Ahead of his time
Jeff Stelling says veteran Sir Alex Ferguson doesn't get enough credit for his forward-thinking.
Last Updated: 04/11/11 8:00am
Earning respect in football is one thing, to be revered quite another.
Sir Alex Ferguson unquestionably belongs in the second category in the eyes of this week's Champions League panel.
Gary Neville, Steve McLaren and Glenn Hoddle have observed Sir Alex from different perspectives, as player, assistant and opposing manager respectively but on Wednesday they were united in their admiration of the Scot.
It is staggering to see how much Sir Alex has achieved in his 25 years at United since that 2-0 defeat at Oxford in his first game in charge.
He has since made some fantastic decisions in the transfer market - signing Roy Keane, Gary Pallister, Paul Ince, Eric Cantona, Cristiano Ronaldo and Wayne Rooney to name but a few - and his record of selling players at the right time is equally phenomenal.
But it is his unerring ability to play the best young players at the right time that has been the key to United's prolonged success.

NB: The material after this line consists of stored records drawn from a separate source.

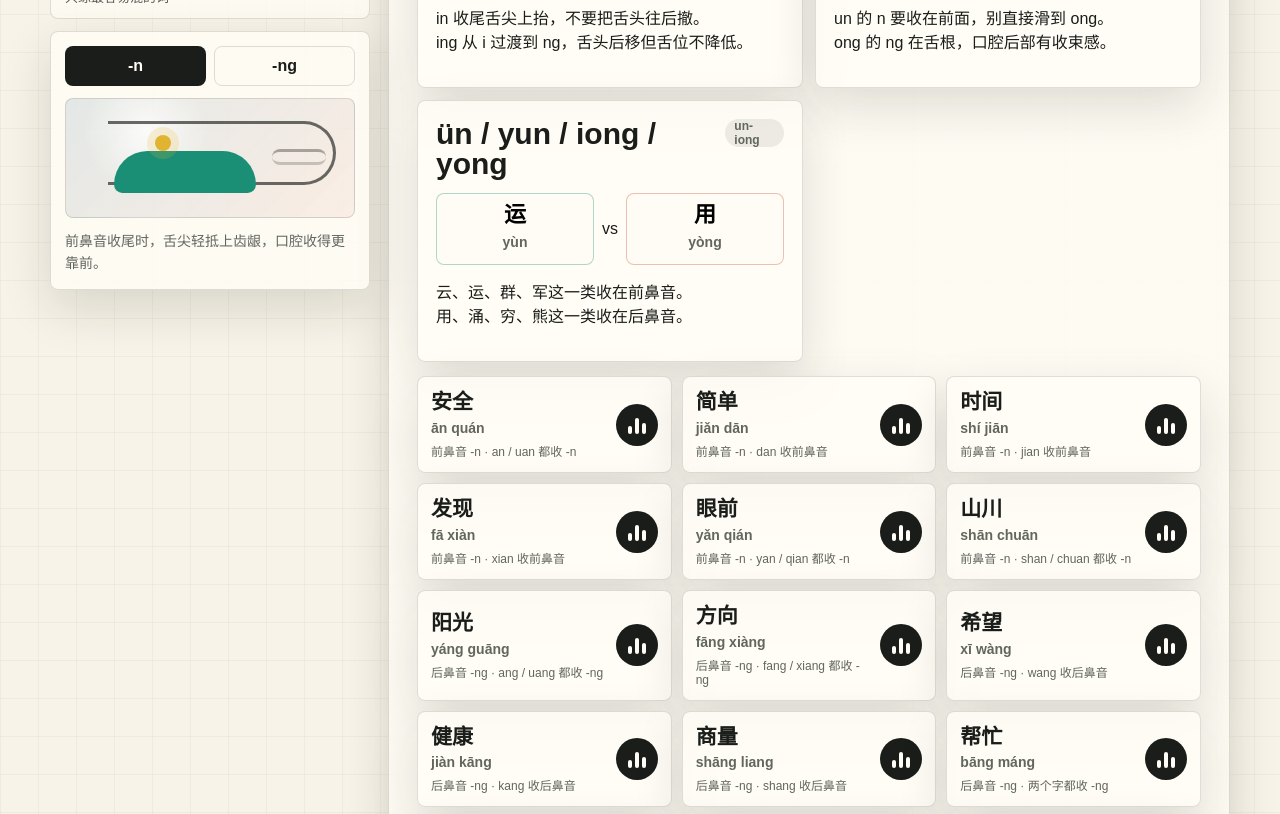
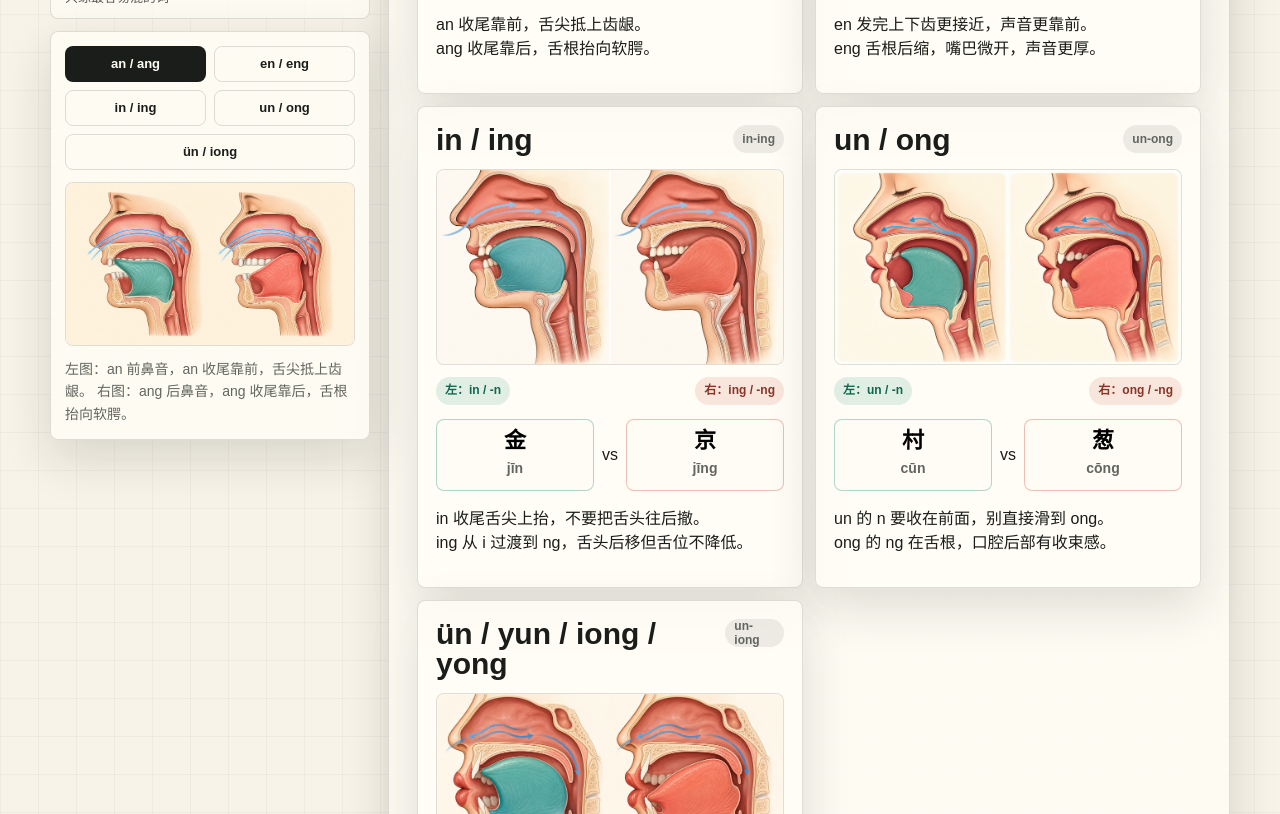
Before and after one commit to YajunMonk/mandarin-nasal-trainer, a plain HTML site: page index.html in a window 1280 px wide. Shown: the part 708-1522 px from the top of the page. Drawn offline with Linux system fonts and the light colour scheme.

Commit message:
Add generated mouth position illustrations

```diff
--- a/app.js
+++ b/app.js
@@ -10,6 +10,8 @@ const MODES = [
 const FINAL_GROUPS = [
   {
     id: "an-ang",
+    label: "an / ang",
+    image: "./assets/mouth-an-ang.jpg",
     front: "an",
     back: "ang",
     frontTip: "an 收尾靠前，舌尖抵上齿龈。",
@@ -22,6 +24,8 @@ const FINAL_GROUPS = [
   },
   {
     id: "en-eng",
+    label: "en / eng",
+    image: "./assets/mouth-en-eng.jpg",
     front: "en",
     back: "eng",
     frontTip: "en 发完上下齿更接近，声音更靠前。",
@@ -34,6 +38,8 @@ const FINAL_GROUPS = [
   },
   {
     id: "in-ing",
+    label: "in / ing",
+    image: "./assets/mouth-in-ing.jpg",
     front: "in",
     back: "ing",
     frontTip: "in 收尾舌尖上抬，不要把舌头往后撤。",
@@ -46,6 +52,8 @@ const FINAL_GROUPS = [
   },
   {
     id: "un-ong",
+    label: "un / ong",
+    image: "./assets/mouth-un-ong.jpg",
     front: "un",
     back: "ong",
     frontTip: "un 的 n 要收在前面，别直接滑到 ong。",
@@ -58,6 +66,8 @@ const FINAL_GROUPS = [
   },
   {
     id: "un-iong",
+    label: "ün / iong",
+    image: "./assets/mouth-yun-yong.jpg",
     front: "ün / yun",
     back: "iong / yong",
     frontTip: "云、运、群、军这一类收在前鼻音。",
@@ -192,6 +202,7 @@ const TODAY = new Date().toISOString().slice(0, 10);
 let state = {
   mode: "study",
   familyFilter: "all",
+  mouthGroup: "an-ang",
   currentQuestion: null,
   answered: false,
   mediaRecorder: null,
@@ -212,7 +223,8 @@ const els = {
   dailyText: document.querySelector("#dailyText"),
   shuffleBtn: document.querySelector("#shuffleBtn"),
   resetBtn: document.querySelector("#resetBtn"),
-  mouthDiagram: document.querySelector("#mouthDiagram"),
+  mouthGroupTabs: document.querySelector("#mouthGroupTabs"),
+  mouthImage: document.querySelector("#mouthImage"),
   mouthTip: document.querySelector("#mouthTip")
 };
 
@@ -220,6 +232,7 @@ init();
 
 function init() {
   renderModes();
+  renderMouthPanel();
   renderStats();
   renderStage();
   bindGlobalActions();
@@ -275,16 +288,22 @@ function bindGlobalActions() {
     renderStage();
   });
 
-  document.querySelectorAll(".mouth-tab").forEach((button) => {
+}
+
+function renderMouthPanel() {
+  const group = FINAL_GROUPS.find((item) => item.id === state.mouthGroup) || FINAL_GROUPS[0];
+  els.mouthGroupTabs.innerHTML = FINAL_GROUPS.map((item) => `
+    <button class="mouth-tab ${item.id === group.id ? "active" : ""}" data-mouth-group="${item.id}" type="button">
+      ${item.label}
+    </button>
+  `).join("");
+  els.mouthImage.src = group.image;
+  els.mouthImage.alt = `${group.front} 和 ${group.back} 发音口腔侧面图`;
+  els.mouthTip.textContent = `左图：${group.front} 前鼻音，${group.frontTip} 右图：${group.back} 后鼻音，${group.backTip}`;
+  els.mouthGroupTabs.querySelectorAll("[data-mouth-group]").forEach((button) => {
     button.addEventListener("click", () => {
-      document.querySelectorAll(".mouth-tab").forEach((item) => item.classList.remove("active"));
-      button.classList.add("active");
-      const type = button.dataset.mouth;
-      els.mouthDiagram.classList.toggle("back", type === "back");
-      els.mouthTip.textContent =
-        type === "back"
-          ? "后鼻音收尾时，舌根抬向软腭，声音落点更靠后。"
-          : "前鼻音收尾时，舌尖轻抵上齿龈，口腔收得更靠前。";
+      state.mouthGroup = button.dataset.mouthGroup;
+      renderMouthPanel();
     });
   });
 }
@@ -361,6 +380,13 @@ function renderRuleCard(group) {
         <strong>${group.front} / ${group.back}</strong>
         <span class="tag">${group.id}</span>
       </div>
+      <figure class="rule-visual">
+        <img src="${group.image}" alt="${group.front} 和 ${group.back} 发音口腔侧面图" loading="lazy">
+        <figcaption>
+          <span class="front-label">左：${group.front} / -n</span>
+          <span class="back-label">右：${group.back} / -ng</span>
+        </figcaption>
+      </figure>
       <div class="rule-pairs">
         <button class="sound-chip front" type="button" data-speak="${example[0]}">
           <b>${example[0]}</b><span>${example[1]}</span>
--- a/index.html
+++ b/index.html
@@ -54,16 +54,11 @@
           <nav class="mode-list" id="modeList" aria-label="模式切换"></nav>
 
           <div class="mouth-panel">
-            <div class="mouth-tabs">
-              <button class="mouth-tab active" data-mouth="front" type="button">-n</button>
-              <button class="mouth-tab" data-mouth="back" type="button">-ng</button>
-            </div>
-            <div class="mouth-diagram" id="mouthDiagram" aria-label="发音位置示意">
-              <span class="tongue"></span>
-              <span class="contact"></span>
-              <span class="airflow"></span>
-            </div>
-            <p id="mouthTip">前鼻音收尾时，舌尖轻抵上齿龈，口腔收得更靠前。</p>
+            <div class="mouth-tabs" id="mouthGroupTabs"></div>
+            <figure class="mouth-photo-frame">
+              <img id="mouthImage" src="./assets/mouth-an-ang.jpg" alt="an 和 ang 发音口腔侧面图" />
+              <figcaption id="mouthTip">左图是前鼻音 -n，右图是后鼻音 -ng。模仿时重点看舌尖和舌根的位置变化。</figcaption>
+            </figure>
           </div>
         </aside>
 
--- a/styles.css
+++ b/styles.css
@@ -261,18 +261,21 @@ h3 {
 }
 
 .mouth-tabs {
-  display: grid;
-  grid-template-columns: 1fr 1fr;
+  display: flex;
+  flex-wrap: wrap;
   gap: 8px;
   margin-bottom: 12px;
 }
 
 .mouth-tab {
-  min-height: 40px;
+  min-height: 36px;
+  flex: 1 1 92px;
+  padding: 0 8px;
   border: 1px solid var(--line);
   border-radius: 8px;
   background: transparent;
   color: var(--ink);
+  font-size: 13px;
   font-weight: 900;
 }
 
@@ -281,72 +284,23 @@ h3 {
   color: var(--white);
 }
 
-.mouth-diagram {
-  position: relative;
-  height: 120px;
-  overflow: hidden;
+.mouth-photo-frame,
+.rule-visual {
+  margin: 0;
+}
+
+.mouth-photo-frame img,
+.rule-visual img {
+  display: block;
+  width: 100%;
+  height: auto;
   border: 1px solid var(--line);
   border-radius: 8px;
-  background:
-    radial-gradient(circle at 28% 28%, rgba(255, 255, 255, 0.78), transparent 28%),
-    linear-gradient(135deg, rgba(37, 95, 133, 0.12), rgba(200, 77, 61, 0.08));
+  background: var(--white);
 }
 
-.mouth-diagram::before {
-  content: "";
-  position: absolute;
-  inset: 22px 18px 32px 42px;
-  border: 3px solid rgba(26, 29, 26, 0.65);
-  border-left: 0;
-  border-radius: 0 80px 80px 0;
-}
-
-.tongue {
-  position: absolute;
-  left: 48px;
-  bottom: 24px;
-  width: 142px;
-  height: 42px;
-  border-radius: 80px 80px 20px 20px;
-  background: var(--front);
-  transform-origin: left bottom;
-  transition: transform 220ms ease, background 220ms ease;
-}
-
-.contact {
-  position: absolute;
-  top: 36px;
-  left: 89px;
-  width: 16px;
-  height: 16px;
-  border-radius: 50%;
-  background: var(--gold);
-  box-shadow: 0 0 0 8px rgba(224, 180, 49, 0.18);
-  transition: left 220ms ease, top 220ms ease;
-}
-
-.airflow {
-  position: absolute;
-  top: 50px;
-  right: 28px;
-  width: 54px;
-  height: 16px;
-  border-top: 3px solid rgba(26, 29, 26, 0.36);
-  border-bottom: 3px solid rgba(26, 29, 26, 0.22);
-  border-radius: 999px;
-}
-
-.mouth-diagram.back .tongue {
-  background: var(--back);
-  transform: translateX(26px) rotate(-10deg);
-}
-
-.mouth-diagram.back .contact {
-  left: 159px;
-  top: 31px;
-}
-
-.mouth-panel p {
+.mouth-photo-frame figcaption,
+.rule-visual figcaption {
   margin: 12px 0 0;
   color: var(--muted);
   font-size: 14px;
@@ -468,6 +422,43 @@ h3 {
   color: var(--muted);
   font-size: 12px;
   font-weight: 900;
+}
+
+.rule-visual {
+  position: relative;
+}
+
+.rule-visual img {
+  aspect-ratio: 16 / 9;
+  object-fit: cover;
+}
+
+.rule-visual figcaption {
+  display: flex;
+  justify-content: space-between;
+  gap: 8px;
+  flex-wrap: wrap;
+}
+
+.front-label,
+.back-label {
+  display: inline-flex;
+  align-items: center;
+  min-height: 28px;
+  padding: 0 9px;
+  border-radius: 999px;
+  font-size: 12px;
+  font-weight: 900;
+}
+
+.front-label {
+  background: rgba(26, 143, 118, 0.13);
+  color: #12654f;
+}
+
+.back-label {
+  background: rgba(200, 77, 61, 0.13);
+  color: #883428;
 }
 
 .rule-pairs {
```
Also changed, not shown: assets/mouth-an-ang.jpg (added), assets/mouth-en-eng.jpg (added), assets/mouth-in-ing.jpg (added), assets/mouth-un-ong.jpg (added), assets/mouth-yun-yong.jpg (added).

That applies as much to the likes of Danny Welbeck, Phil Jones and Chris Smalling as it does to the 'class of '92', which boasted such luminaries as David Beckham, Paul Scholes and Neville.
Sir Alex's man-management is legendary and it was interesting to hear Gary say that Fergie will know his team for a game three or four matches in advance.
That meant that there were times in the latter days of Gary's career when he would know that he wouldn't be playing for three weeks; he reckons Ryan Giggs is in a very similar position right now.
Fergie may be approaching his 70th birthday, but he remains every bit a forward-thinking manager.
Gary recalled how the manager was a driving force behind the club's move to Carrington in 2000 because he wanted his players to have ultra-modern facilities and the best medical and sports science support available to ensure United remained at the forefront.
So where would United be now had he retired when he said he was going to in 2001/02? Would they still be top of their Champions League group, would they still be pushing for a 20th league title? I have to say it's questionable.
There are certainly no guarantees that United would be the defending champions they are.
Fergie has always maintained that he will carry on so long as he is in good health but United fans must be worried about what will happen when he does call it a day. It will be a nigh on impossible task to follow him.
Everything and everyone at Old Trafford has Sir Alex's stamp on it, whether it be the tea room or car park, the attendants and stewards or the dressing room and players. It is a proper club that is run professionally at every level.
After Sir Matt Busby retired in 1968-69, United kept the job internal and gave it to Wilf McGuinness (who was just in his early thirties at the time) but he was sacked after just 18 months at the helm.
If you ask United fans today who they would want to take over, you'll get tens of different names and no overall consensus.
Some people will mention Jose Mourinho, but that would be an inappropriate appointment for many United fans - partly because of the style of football he has encouraged over the years.
I've met Sir Alex a fair few times socially and while I wouldn't say I know him, I can say he's wonderfully entertaining raconteur who has strong opinions and some great, great stories and never fails to make people laugh.
Gary assures me he gets his point across a different way in the United dressing room, and that his man-management and motivational skills are second to none.
Fergie has already turned the hurt of that 6-1 defeat to Manchester City into three clean sheets and appears as in control as ever. It seems there really is no substitute for experience.
I've just one Champions League footnote this week.
I know the pro-Genk lobby will be on my back following their 1-1 draw with Chelsea but after four match days I'm prepared to stand by my guns and say there has to be a better way to make the group stages more competitive.
Yes, Genk (a club I have absolutely nothing against) were the best side in Belgium last season and deserve their place under the rules as they stand.
But Milan and Barcelona have already qualified for this season's knockout stages, while Dinamo Zagreb and Otelul Galatia still have 'nil points' to their name in their respective groups. The gap in quality is too large.
Either qualifying standards have to be tougher or maybe the group stages should only be opened up to sides who have good Europa League records from the year before.
The Champions League is a fantastic competition and I don't want the overall standard to be diluted any further. I want it to be even better.